(Your goal):
Pull out every line from the listing that has the word "packets".
Source data: Begin
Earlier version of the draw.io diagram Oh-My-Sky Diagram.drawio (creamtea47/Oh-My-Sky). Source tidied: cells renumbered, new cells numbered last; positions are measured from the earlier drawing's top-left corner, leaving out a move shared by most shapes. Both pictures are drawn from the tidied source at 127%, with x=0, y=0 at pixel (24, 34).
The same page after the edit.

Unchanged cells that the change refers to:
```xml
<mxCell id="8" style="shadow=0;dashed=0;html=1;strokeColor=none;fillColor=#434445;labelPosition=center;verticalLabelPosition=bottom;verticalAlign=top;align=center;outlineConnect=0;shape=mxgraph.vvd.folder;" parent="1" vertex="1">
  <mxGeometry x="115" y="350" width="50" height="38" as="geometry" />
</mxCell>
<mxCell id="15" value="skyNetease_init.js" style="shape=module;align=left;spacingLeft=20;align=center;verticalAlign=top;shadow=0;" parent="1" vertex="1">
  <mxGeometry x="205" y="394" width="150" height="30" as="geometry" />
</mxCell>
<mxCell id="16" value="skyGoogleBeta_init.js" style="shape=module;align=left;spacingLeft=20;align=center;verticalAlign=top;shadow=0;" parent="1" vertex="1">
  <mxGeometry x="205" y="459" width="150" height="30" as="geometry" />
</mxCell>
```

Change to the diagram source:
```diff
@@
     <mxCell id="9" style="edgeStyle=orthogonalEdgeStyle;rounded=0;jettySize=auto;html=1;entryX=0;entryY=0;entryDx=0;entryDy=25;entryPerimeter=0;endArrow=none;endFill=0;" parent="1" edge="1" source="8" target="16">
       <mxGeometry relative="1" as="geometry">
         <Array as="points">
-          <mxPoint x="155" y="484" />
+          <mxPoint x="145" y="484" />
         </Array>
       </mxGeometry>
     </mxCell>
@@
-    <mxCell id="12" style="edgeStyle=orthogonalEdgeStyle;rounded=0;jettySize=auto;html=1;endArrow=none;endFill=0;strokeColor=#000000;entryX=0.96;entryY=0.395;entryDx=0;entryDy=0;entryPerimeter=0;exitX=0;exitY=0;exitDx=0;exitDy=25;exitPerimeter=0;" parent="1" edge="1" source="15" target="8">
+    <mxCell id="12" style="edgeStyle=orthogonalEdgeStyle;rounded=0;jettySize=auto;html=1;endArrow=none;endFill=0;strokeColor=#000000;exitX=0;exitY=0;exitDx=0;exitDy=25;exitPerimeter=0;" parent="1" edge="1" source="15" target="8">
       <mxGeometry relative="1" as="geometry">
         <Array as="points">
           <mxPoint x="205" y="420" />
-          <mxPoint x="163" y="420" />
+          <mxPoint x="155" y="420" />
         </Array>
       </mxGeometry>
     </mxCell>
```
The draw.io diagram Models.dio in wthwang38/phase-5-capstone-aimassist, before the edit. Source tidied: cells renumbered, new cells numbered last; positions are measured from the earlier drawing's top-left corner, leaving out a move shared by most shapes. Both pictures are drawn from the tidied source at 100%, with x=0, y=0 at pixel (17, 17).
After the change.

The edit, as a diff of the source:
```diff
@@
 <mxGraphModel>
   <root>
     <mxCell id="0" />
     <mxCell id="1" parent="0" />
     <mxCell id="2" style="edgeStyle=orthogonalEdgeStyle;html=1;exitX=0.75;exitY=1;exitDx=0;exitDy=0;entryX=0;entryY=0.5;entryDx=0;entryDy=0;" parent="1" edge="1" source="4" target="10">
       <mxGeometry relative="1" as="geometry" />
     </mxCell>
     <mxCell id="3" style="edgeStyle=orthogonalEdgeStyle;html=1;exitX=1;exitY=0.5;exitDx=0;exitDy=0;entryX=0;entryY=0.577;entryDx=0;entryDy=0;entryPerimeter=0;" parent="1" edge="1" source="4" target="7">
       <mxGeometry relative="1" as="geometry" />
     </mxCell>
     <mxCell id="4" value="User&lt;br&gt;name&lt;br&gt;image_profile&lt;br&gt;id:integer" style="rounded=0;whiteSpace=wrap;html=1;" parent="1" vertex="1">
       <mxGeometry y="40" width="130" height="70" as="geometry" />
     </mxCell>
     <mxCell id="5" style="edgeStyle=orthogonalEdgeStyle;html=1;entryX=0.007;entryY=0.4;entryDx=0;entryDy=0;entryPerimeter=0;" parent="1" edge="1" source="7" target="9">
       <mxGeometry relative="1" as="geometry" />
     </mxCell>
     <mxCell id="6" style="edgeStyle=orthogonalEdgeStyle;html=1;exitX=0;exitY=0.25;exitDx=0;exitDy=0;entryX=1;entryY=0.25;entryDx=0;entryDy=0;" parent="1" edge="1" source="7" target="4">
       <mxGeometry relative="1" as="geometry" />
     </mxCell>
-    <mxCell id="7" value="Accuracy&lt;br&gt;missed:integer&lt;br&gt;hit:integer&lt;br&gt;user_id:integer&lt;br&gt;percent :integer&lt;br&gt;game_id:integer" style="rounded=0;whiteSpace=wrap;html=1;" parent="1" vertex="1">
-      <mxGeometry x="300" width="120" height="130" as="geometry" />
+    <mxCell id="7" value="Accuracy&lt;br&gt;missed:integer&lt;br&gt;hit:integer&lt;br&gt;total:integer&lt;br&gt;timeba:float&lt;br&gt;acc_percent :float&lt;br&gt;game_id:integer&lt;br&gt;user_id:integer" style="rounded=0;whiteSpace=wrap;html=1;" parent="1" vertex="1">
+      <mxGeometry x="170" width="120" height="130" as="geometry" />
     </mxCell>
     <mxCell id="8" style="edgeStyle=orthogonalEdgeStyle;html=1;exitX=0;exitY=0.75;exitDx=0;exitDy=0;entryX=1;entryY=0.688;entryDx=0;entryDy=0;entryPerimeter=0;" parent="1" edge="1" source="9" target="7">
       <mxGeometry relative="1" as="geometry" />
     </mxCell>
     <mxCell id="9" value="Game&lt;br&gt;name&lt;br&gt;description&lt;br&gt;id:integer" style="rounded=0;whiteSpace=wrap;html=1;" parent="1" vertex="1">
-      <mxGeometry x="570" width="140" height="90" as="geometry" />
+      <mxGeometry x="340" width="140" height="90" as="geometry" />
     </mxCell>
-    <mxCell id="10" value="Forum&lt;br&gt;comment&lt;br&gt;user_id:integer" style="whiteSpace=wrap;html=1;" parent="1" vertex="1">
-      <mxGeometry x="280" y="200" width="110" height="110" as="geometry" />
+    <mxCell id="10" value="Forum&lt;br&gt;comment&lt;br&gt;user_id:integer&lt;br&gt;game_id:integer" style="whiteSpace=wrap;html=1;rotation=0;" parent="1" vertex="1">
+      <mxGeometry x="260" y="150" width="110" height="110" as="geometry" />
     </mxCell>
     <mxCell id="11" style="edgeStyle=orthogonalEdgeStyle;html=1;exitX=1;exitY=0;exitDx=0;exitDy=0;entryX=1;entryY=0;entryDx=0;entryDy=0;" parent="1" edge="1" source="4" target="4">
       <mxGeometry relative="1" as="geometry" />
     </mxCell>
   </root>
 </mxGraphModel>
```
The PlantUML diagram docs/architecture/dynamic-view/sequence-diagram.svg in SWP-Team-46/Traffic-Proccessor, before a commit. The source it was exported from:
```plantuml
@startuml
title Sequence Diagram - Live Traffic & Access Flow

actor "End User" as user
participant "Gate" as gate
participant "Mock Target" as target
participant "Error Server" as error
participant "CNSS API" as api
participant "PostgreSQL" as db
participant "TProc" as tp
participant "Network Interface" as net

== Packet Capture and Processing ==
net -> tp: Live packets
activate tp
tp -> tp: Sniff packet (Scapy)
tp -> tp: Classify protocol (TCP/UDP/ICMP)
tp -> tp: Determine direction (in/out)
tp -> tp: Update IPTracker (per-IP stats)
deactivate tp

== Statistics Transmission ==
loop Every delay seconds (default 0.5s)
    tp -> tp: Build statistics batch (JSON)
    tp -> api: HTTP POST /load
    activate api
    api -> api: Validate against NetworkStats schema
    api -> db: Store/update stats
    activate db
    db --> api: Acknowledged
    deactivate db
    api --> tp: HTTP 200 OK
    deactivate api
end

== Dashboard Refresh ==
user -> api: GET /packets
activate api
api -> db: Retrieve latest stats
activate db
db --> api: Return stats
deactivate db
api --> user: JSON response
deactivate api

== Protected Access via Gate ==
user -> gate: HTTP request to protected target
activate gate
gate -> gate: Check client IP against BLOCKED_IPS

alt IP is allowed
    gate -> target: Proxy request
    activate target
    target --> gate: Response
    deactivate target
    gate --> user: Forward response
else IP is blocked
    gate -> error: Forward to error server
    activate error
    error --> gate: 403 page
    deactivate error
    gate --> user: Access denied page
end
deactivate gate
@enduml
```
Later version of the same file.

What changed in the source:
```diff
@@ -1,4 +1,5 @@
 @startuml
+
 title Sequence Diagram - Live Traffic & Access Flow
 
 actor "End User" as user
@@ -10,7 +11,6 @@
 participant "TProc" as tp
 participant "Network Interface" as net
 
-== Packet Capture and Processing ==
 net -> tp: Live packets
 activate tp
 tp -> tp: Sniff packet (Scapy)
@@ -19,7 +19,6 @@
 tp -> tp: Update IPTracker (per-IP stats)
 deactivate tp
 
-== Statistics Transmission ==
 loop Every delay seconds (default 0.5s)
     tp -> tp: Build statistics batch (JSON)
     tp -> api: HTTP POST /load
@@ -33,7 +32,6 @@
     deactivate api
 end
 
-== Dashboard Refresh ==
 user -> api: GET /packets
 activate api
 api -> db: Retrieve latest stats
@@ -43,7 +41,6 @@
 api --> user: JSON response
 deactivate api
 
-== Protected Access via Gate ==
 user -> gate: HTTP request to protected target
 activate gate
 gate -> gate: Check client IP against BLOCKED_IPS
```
Source data: End
(Solution to this problem):
net -> tp: Live packets
user -> api: GET /packets
 net -> tp: Live packets
 user -> api: GET /packets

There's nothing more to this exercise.